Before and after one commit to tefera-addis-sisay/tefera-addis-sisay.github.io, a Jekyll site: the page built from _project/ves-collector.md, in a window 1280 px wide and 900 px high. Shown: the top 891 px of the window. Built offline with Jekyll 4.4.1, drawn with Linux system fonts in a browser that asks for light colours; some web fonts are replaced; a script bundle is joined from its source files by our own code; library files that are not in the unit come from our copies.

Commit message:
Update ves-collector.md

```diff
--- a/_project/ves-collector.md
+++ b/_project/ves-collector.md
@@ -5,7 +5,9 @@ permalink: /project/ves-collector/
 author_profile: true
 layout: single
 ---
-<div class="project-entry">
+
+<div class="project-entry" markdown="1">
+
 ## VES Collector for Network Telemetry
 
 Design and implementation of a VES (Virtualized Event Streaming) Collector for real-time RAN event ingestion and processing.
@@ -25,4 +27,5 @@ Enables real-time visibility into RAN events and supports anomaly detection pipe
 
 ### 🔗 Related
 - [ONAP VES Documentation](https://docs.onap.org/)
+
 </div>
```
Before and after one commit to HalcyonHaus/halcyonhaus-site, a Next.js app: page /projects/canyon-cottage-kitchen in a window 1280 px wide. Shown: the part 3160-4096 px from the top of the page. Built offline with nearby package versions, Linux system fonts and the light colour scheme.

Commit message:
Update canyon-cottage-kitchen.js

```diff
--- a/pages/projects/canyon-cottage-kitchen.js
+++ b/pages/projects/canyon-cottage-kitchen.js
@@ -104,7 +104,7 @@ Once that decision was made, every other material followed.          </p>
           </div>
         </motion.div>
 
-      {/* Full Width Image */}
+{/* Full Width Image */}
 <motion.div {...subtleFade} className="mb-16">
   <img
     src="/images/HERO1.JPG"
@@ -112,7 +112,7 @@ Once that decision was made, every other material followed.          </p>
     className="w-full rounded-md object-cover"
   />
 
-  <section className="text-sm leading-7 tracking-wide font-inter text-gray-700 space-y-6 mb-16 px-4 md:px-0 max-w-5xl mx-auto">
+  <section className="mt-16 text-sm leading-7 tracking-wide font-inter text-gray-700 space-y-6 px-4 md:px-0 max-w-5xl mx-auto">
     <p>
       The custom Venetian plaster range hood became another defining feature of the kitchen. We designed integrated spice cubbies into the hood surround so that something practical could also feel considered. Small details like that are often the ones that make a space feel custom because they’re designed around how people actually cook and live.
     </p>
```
============
> What you have to do
Which lines of the records above contain the word "projects"? Copy each of them.

> Result
Before and after one commit to HalcyonHaus/halcyonhaus-site, a Next.js app: page /projects/canyon-cottage-kitchen in a window 1280 px wide. Shown: the part 3160-4096 px from the top of the page. Built offline with nearby package versions, Linux system fonts and the light colour scheme.
--- a/pages/projects/canyon-cottage-kitchen.js
+++ b/pages/projects/canyon-cottage-kitchen.js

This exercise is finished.